COBRA is a federal law that allows employees and their families to temporarily continue coverage under employer-sponsored health insurance plans in certain circumstances. Therefore, if you are facing a job loss, death of a spouse, or divorce, all of which may change your eligibility for health insurance coverage, you should find out if you are eligible for COBRA benefits.
COBRA generally applies only to state and local government employers, as well as to private employers which employed 20 or more part-time or full-time employees during the prior year, and that provide a group health insurance plan to their employees. Additionally, COBRA benefits are available only to certain people, or “qualified beneficiaries,” a category that includes an employee, the employee’s spouse, and the employee’s dependent child(ren). Under some circumstances, COBRA benefits may also be available to retired employees, along with their spouses and dependent child(ren), as well as independent contractors who participate in a group health insurance plan. In order to fall within any category of qualified beneficiary, you must be a participant in the employer’s group health insurance plan.
It is important to know that COBRA benefits are available to qualified beneficiaries of covered employers only in very specific circumstances, which are called “qualifying events”. The type of qualifying event determines which people are qualifying beneficiaries, how long people have to enroll in COBRA benefits, and how long COBRA benefits are available to them.
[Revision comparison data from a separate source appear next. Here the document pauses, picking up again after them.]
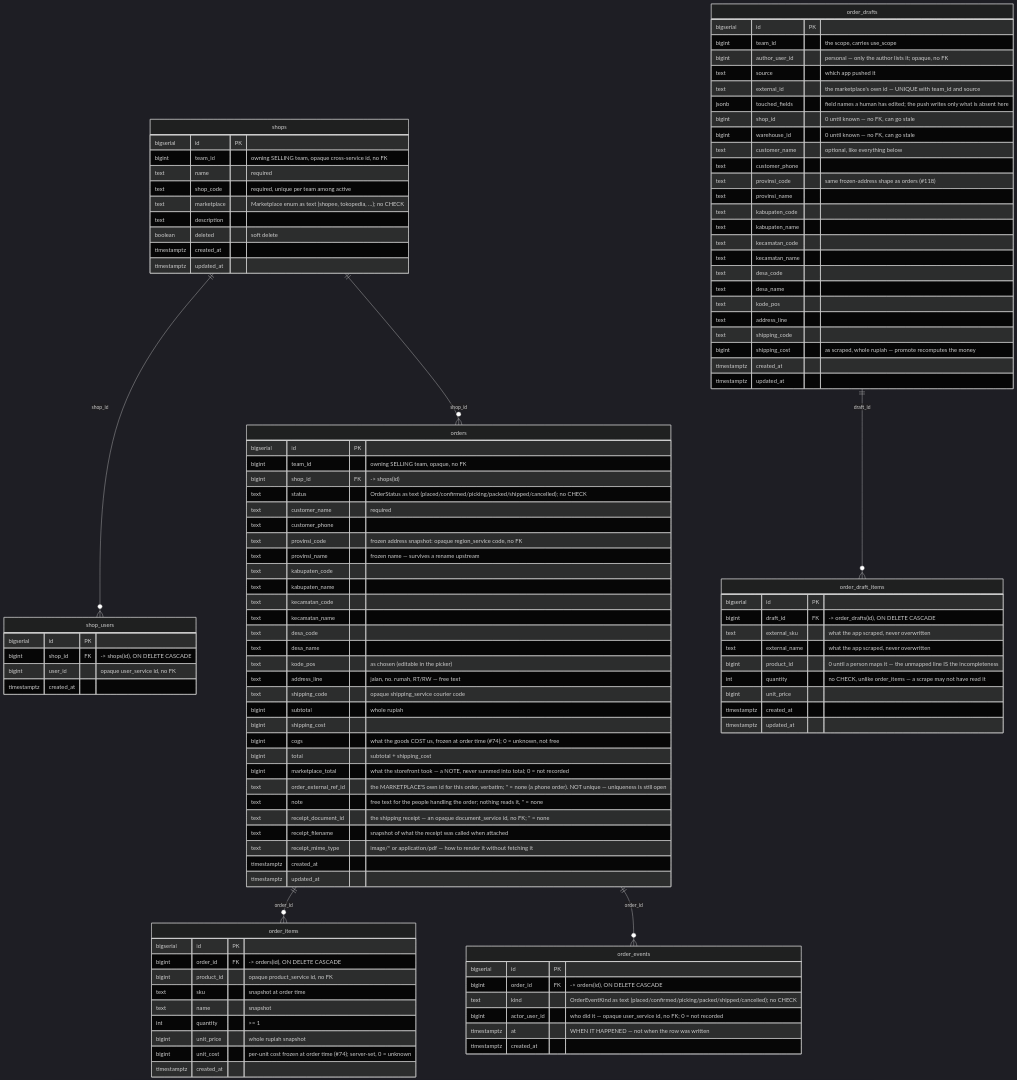
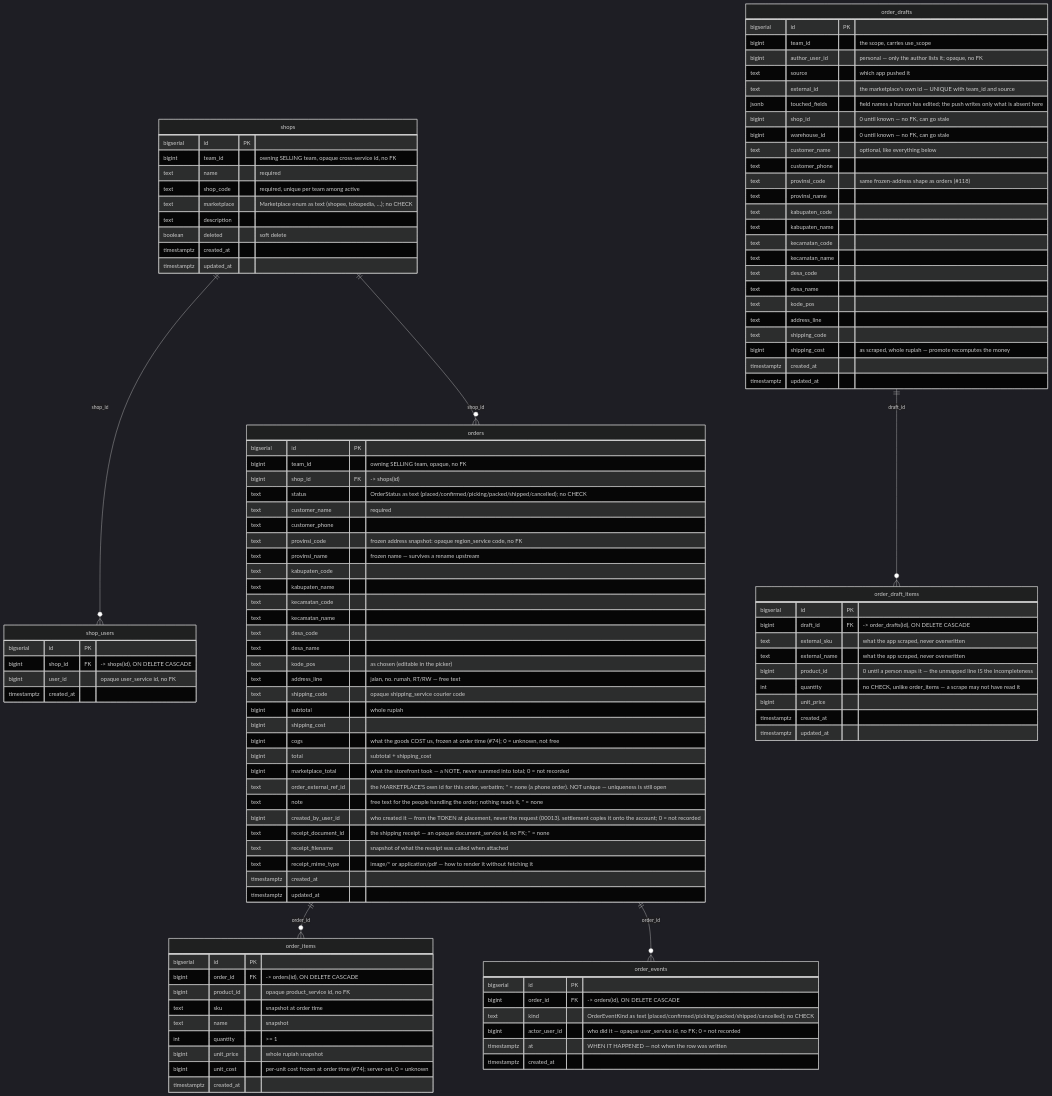
Before and after one commit to pdcgo/warehouse_revamp: the fifth of 14 diagrams in docs/database-schema.md, drawn with Mermaid (dark theme). The commit also changed other lines of this file and 21 other files, not shown here.

```diff
--- a/docs/database-schema.md
+++ b/docs/database-schema.md
@@ -273,6 +273,7 @@
         bigint      marketplace_total  "what the storefront took — a NOTE, never summed into total; 0 = not recorded"
         text        order_external_ref_id "the MARKETPLACE'S own id for this order, verbatim; '' = none (a phone order). NOT unique — uniqueness is still open"
         text        note                "free text for the people handling the order; nothing reads it, '' = none"
+        bigint      created_by_user_id  "who created it — from the TOKEN at placement, never the request (00013). settlement copies it onto the account; 0 = not recorded"
         text        receipt_document_id "the shipping receipt — an opaque document_service id, no FK; '' = none"
         text        receipt_filename    "snapshot of what the receipt was called when attached"
         text        receipt_mime_type   "image/* or application/pdf — how to render it without fetching it"
```
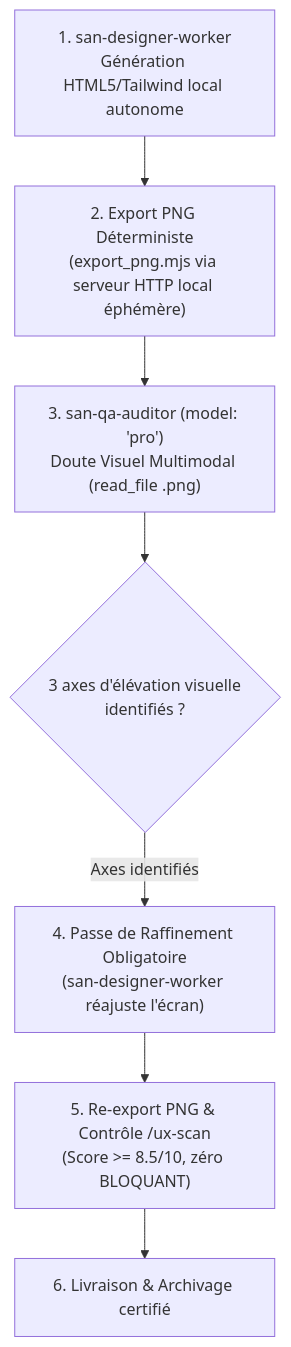
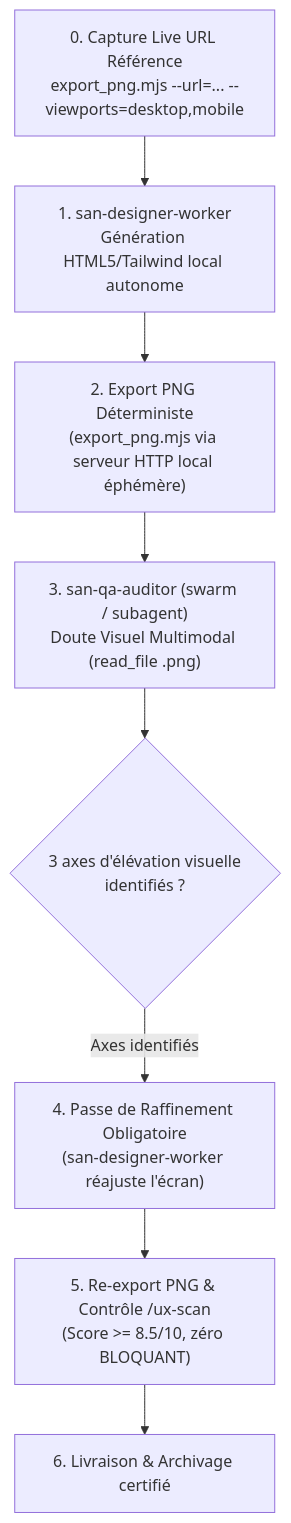
One commit to alexsan-dev/san_agy_framework changed the second of 3 diagrams in skills/san_designer.md. Above: the diagram before and after it, drawn with Mermaid. The commit also changed other lines of this file and 69 other files, not shown here.

````diff
--- a/skills/san_designer.md
+++ b/skills/san_designer.md
@@ -213,9 +218,10 @@
 ```mermaid
 flowchart TD
-    A["1. san-designer-worker\nGénération HTML5/Tailwind local autonome"] --> B["2. Export PNG Déterministe\n(export_png.mjs via serveur HTTP local éphémère)"]
-    B --> C["3. san-qa-auditor (model: 'pro')\nDoute Visuel Multimodal (read_file .png)"]
+    R["0. Capture Live URL Référence\nexport_png.mjs --url=... --viewports=desktop,mobile"] --> A["1. san-designer-worker\nGénération HTML5/Tailwind local autonome"]
+    A --> B["2. Export PNG Déterministe\n(export_png.mjs via serveur HTTP local éphémère)"]
+    B --> C["3. san-qa-auditor (swarm / subagent)\nDoute Visuel Multimodal (read_file .png)"]
     C --> D{"3 axes d'élévation visuelle\nidentifiés ?"}
     D -->|"Axes identifiés"| E["4. Passe de Raffinement Obligatoire\n(san-designer-worker réajuste l'écran)"]
     E --> F["5. Re-export PNG & Contrôle /ux-scan\n(Score >= 8.5/10, zéro BLOQUANT)"]
     F --> G["6. Livraison & Archivage certifié"]
 ```
````
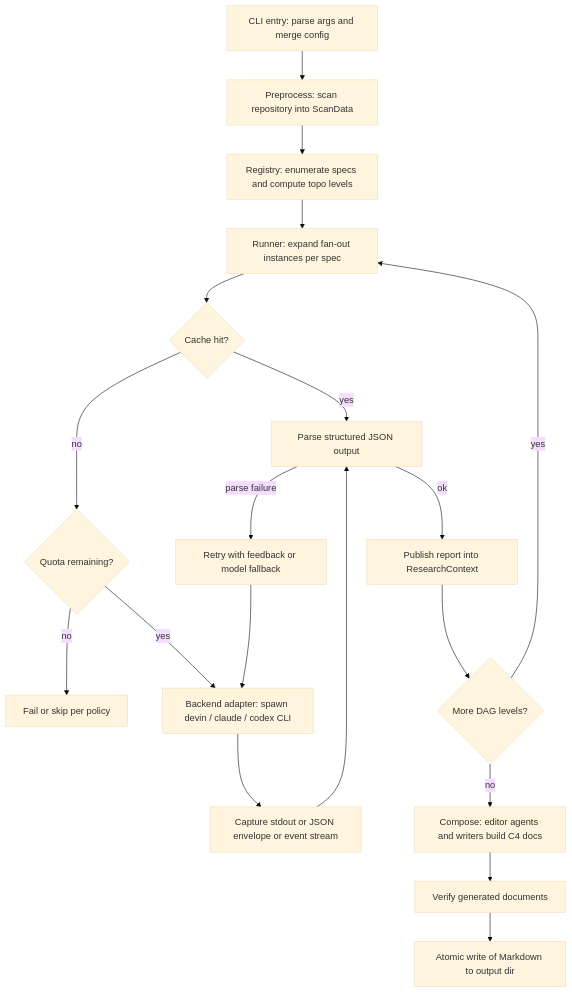
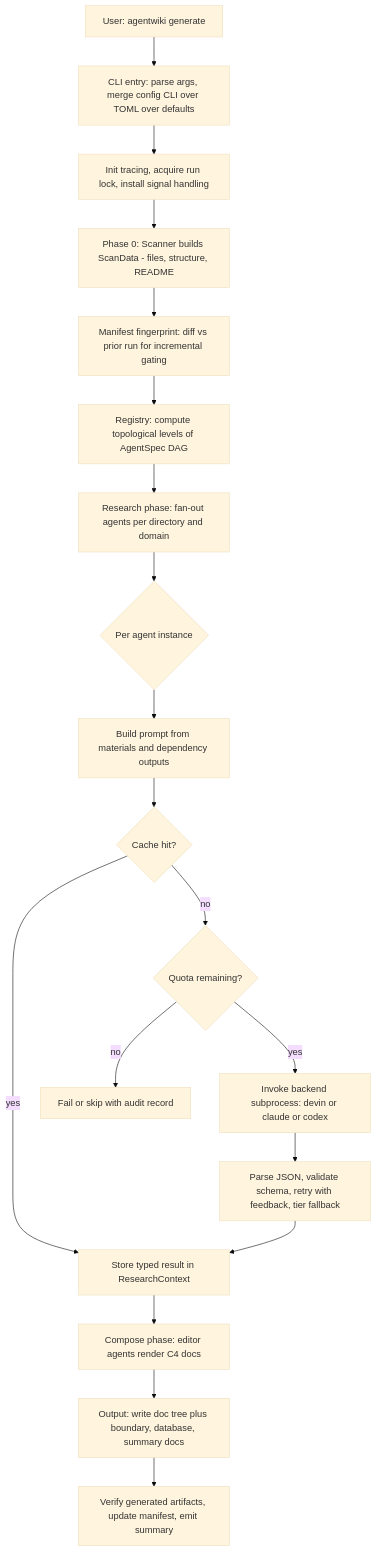
The first of 4 diagrams in docs/vi/3.Workflow.md (tidusvn05/agentwiki), drawn with Mermaid (base theme) before and after one commit. The commit also changed other lines of this file and 41 other files, not shown here.

````diff
--- a/docs/vi/3.Workflow.md
+++ b/docs/vi/3.Workflow.md
@@ -38,21 +23,21 @@
 ```mermaid
 flowchart TD
-    A[CLI entry: parse args and merge config] --> B[Preprocess: scan repository into ScanData]
-    B --> C[Registry: enumerate specs and compute topo levels]
-    C --> D[Runner: expand fan-out instances per spec]
-    D --> E{Cache hit?}
-    E -->|yes| H[Parse structured JSON output]
-    E -->|no| F{Quota remaining?}
-    F -->|no| F1[Fail or skip per policy]
-    F -->|yes| G[Backend adapter: spawn devin / claude / codex CLI]
-    G --> G1[Capture stdout or JSON envelope or event stream]
-    G1 --> H
-    H -->|parse failure| I[Retry with feedback or model fallback]
-    I --> G
-    H -->|ok| J[Publish report into ResearchContext]
-    J --> K{More DAG levels?}
-    K -->|yes| D
-    K -->|no| L[Compose: editor agents and writers build C4 docs]
-    L --> M[Verify generated documents]
-    M --> N[Atomic write of Markdown to output dir]
+    A[User: agentwiki generate] --> B[CLI entry: parse args, merge config CLI over TOML over defaults]
+    B --> C[Init tracing, acquire run lock, install signal handling]
+    C --> D[Phase 0: Scanner builds ScanData - files, structure, README]
+    D --> E[Manifest fingerprint: diff vs prior run for incremental gating]
+    E --> F[Registry: compute topological levels of AgentSpec DAG]
+    F --> G[Research phase: fan-out agents per directory and domain]
+    G --> H{Per agent instance}
+    H --> H1[Build prompt from materials and dependency outputs]
+    H1 --> H2{Cache hit?}
+    H2 -- yes --> H5[Store typed result in ResearchContext]
+    H2 -- no --> H3{Quota remaining?}
+    H3 -- no --> HX[Fail or skip with audit record]
+    H3 -- yes --> H4[Invoke backend subprocess: devin or claude or codex]
+    H4 --> H6[Parse JSON, validate schema, retry with feedback, tier fallback]
+    H6 --> H5
+    H5 --> I[Compose phase: editor agents render C4 docs]
+    I --> J[Output: write doc tree plus boundary, database, summary docs]
+    J --> K[Verify generated artifacts, update manifest, emit summary]
 ```
````
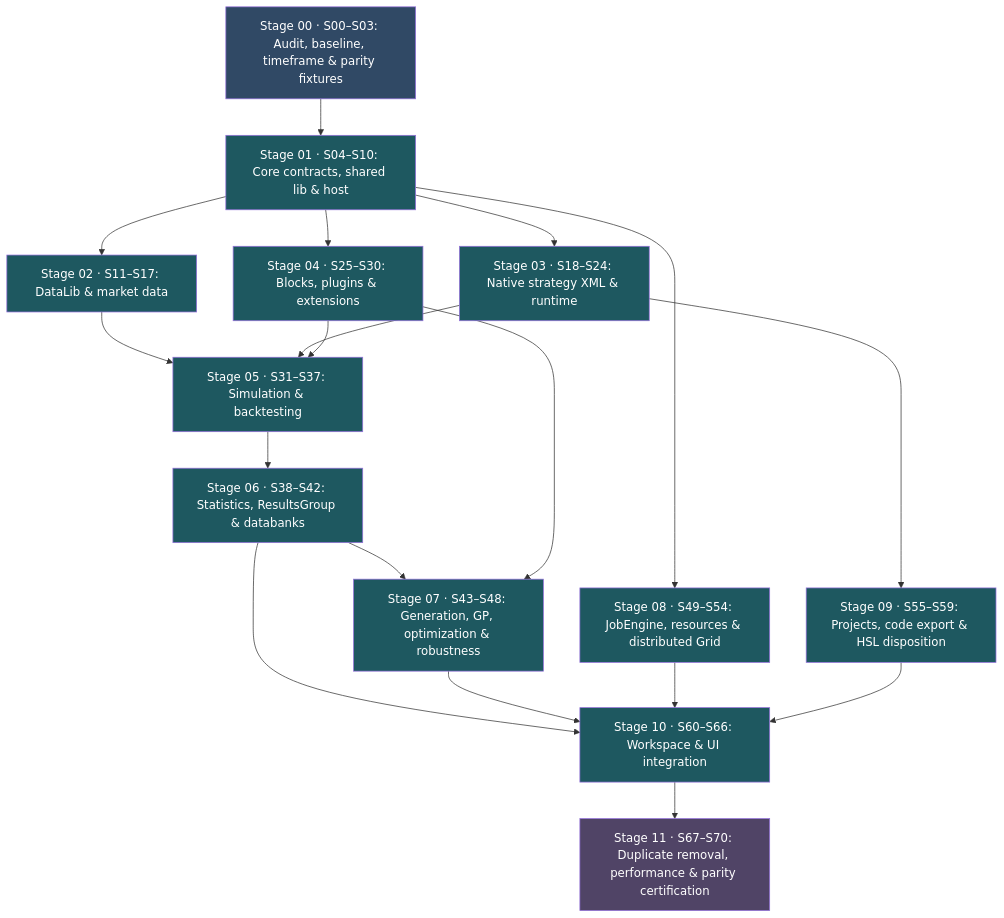
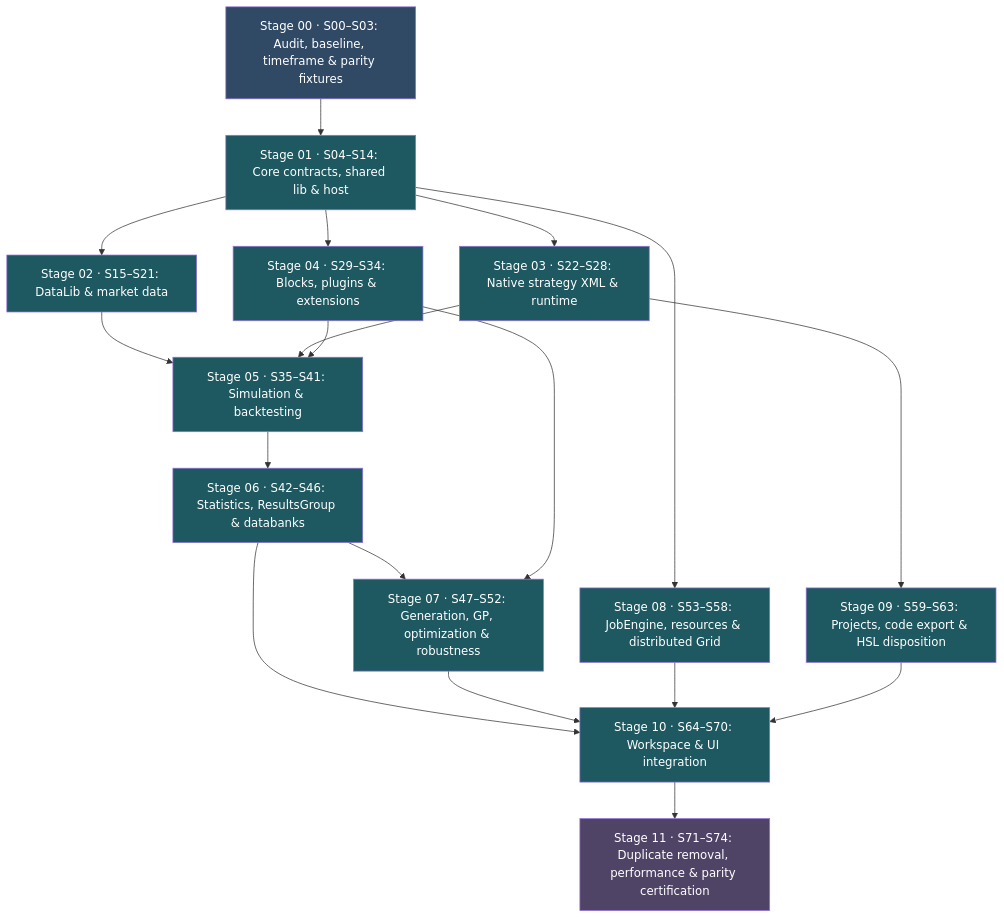
One commit to haruperi/HaruQuantAI changed the first of 2 diagrams in docs/dev/cleanup/Complete_Donor_First_Implementation_Plan.md. Above: the diagram before and after it, drawn with Mermaid. The commit also changed other lines of this file, not shown here.

First line of the commit message:
docs(cleanup): subdivide Stage 01 host slices into S07-S14 and renumber roadmap

````diff
--- a/docs/dev/cleanup/Complete_Donor_First_Implementation_Plan.md
+++ b/docs/dev/cleanup/Complete_Donor_First_Implementation_Plan.md
@@ -13,41 +13,41 @@
 ```mermaid
 flowchart TB
     BASE["Stage 00 · S00–S03: Audit, baseline, timeframe & parity fixtures"]
 
-    LIB["Stage 01 · S04–S10: Core contracts, shared lib & host"]
-    DATA["Stage 02 · S11–S17: DataLib & market data"]
-    STR["Stage 03 · S18–S24: Native strategy XML & runtime"]
-    BLOCK["Stage 04 · S25–S30: Blocks, plugins & extensions"]
-    SIM["Stage 05 · S31–S37: Simulation & backtesting"]
-    RESULTS["Stage 06 · S38–S42: Statistics, ResultsGroup & databanks"]
-    RESEARCH["Stage 07 · S43–S48: Generation, GP, optimization & robustness"]
-    COMPUTE["Stage 08 · S49–S54: JobEngine, resources & distributed Grid"]
-    PROJECT["Stage 09 · S55–S59: Projects, code export & HSL disposition"]
-    WORK["Stage 10 · S60–S66: Workspace & UI integration"]
-    FIN["Stage 11 · S67–S70: Duplicate removal, performance & parity certification"]
+    LIB["Stage 01 · S04–S14: Core contracts, shared lib & host"]
+    DATA["Stage 02 · S15–S21: DataLib & market data"]
+    STR["Stage 03 · S22–S28: Native strategy XML & runtime"]
+    BLOCK["Stage 04 · S29–S34: Blocks, plugins & extensions"]
+    SIM["Stage 05 · S35–S41: Simulation & backtesting"]
+    RESULTS["Stage 06 · S42–S46: Statistics, ResultsGroup & databanks"]
+    RESEARCH["Stage 07 · S47–S52: Generation, GP, optimization & robustness"]
+    COMPUTE["Stage 08 · S53–S58: JobEngine, resources & distributed Grid"]
+    PROJECT["Stage 09 · S59–S63: Projects, code export & HSL disposition"]
+    WORK["Stage 10 · S64–S70: Workspace & UI integration"]
+    FIN["Stage 11 · S71–S74: Duplicate removal, performance & parity certification"]
 
     BASE --> LIB
     LIB --> DATA
     LIB --> STR
     LIB --> BLOCK
     LIB --> COMPUTE
     DATA --> SIM
     STR --> SIM
     BLOCK --> SIM
     SIM --> RESULTS
     RESULTS --> RESEARCH
     BLOCK --> RESEARCH
     STR --> PROJECT
     RESULTS --> WORK
     RESEARCH --> WORK
     COMPUTE --> WORK
     PROJECT --> WORK
     WORK --> FIN
 
     classDef root fill:#304965,color:#fff
     classDef lane fill:#1e5860,color:#fff
     classDef finish fill:#504466,color:#fff
     class BASE root
     class LIB,DATA,STR,BLOCK,SIM,RESULTS,RESEARCH,COMPUTE,PROJECT,WORK lane
     class FIN finish
 ```
````
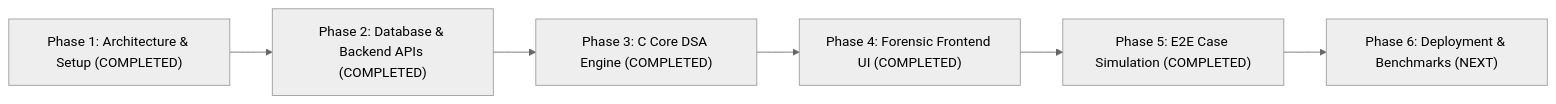
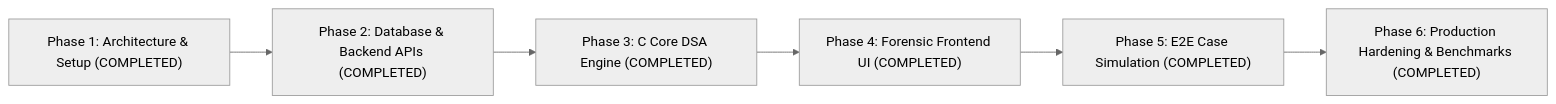
One commit to Saravana65/CaseThread changed the diagram in DEVELOPMENT_ROADMAP.md. Above: the diagram before and after it, drawn with Mermaid (neutral theme). The commit also changed other lines of this file and 12 other files, not shown here.

Commit message:
feat(phase6): production database safety, security hardening, and empirical C benchmarks

````diff
--- a/DEVELOPMENT_ROADMAP.md
+++ b/DEVELOPMENT_ROADMAP.md
@@ -9,8 +9,8 @@
 ```mermaid
 flowchart LR
     P1["Phase 1: Architecture & Setup (COMPLETED)"] --> P2["Phase 2: Database & Backend APIs (COMPLETED)"]
     P2 --> P3["Phase 3: C Core DSA Engine (COMPLETED)"]
     P3 --> P4["Phase 4: Forensic Frontend UI (COMPLETED)"]
     P4 --> P5["Phase 5: E2E Case Simulation (COMPLETED)"]
-    P5 --> P6["Phase 6: Deployment & Benchmarks (NEXT)"]
+    P5 --> P6["Phase 6: Production Hardening & Benchmarks (COMPLETED)"]
 ```
````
For instance, for employees, qualifying events include lay-offs or termination, except in cases of gross misconduct, or a reduction in an employee’s hours. For employees’ spouses and dependent children, qualifying events are the same as for employees, but also include an employee becoming eligible for Medicare benefits, divorce or legal separation, or death of the employee.
COBRA benefits can last anywhere from 18 to 36 months, depending on what type of qualified beneficiary you are, and what type of qualifying event has occurred. For instance, in the case of a job loss, COBRA benefits typically are limited to 18 months. In the case of an employee’s spouse who has lost coverage due to a divorce, however, COBRA benefits can extend up to 36 months.
If you are eligible for COBRA benefits, you should know that you will be responsible for paying up to 102% of the entire premium of the health insurance plan coverage, which normally will be more expensive than what an employee enrolled in the plan would pay. However, COBRA benefits, at least on a temporary basis, are likely to be less expensive than buying an individual health insurance plan, or going without health insurance coverage altogether. Plus, the newly passed American Recovery and Reinvestment Act of 2009 does provide benefits under COBRA at a reduced rate for certain persons who have lost health insurance coverage due to a lay-off that occurs between the dates of September 1, 2008 and December 31, 2009. Eligible persons may be entitled to pay reduced premiums for continued health care coverage at a rate of only 35% of the normal plan premiums.
For more detailed information about COBRA and eligibility for benefits under COBRA, you can contact the U.S. Department of Labor by calling 1-866-444-3272 or visiting the DOL website.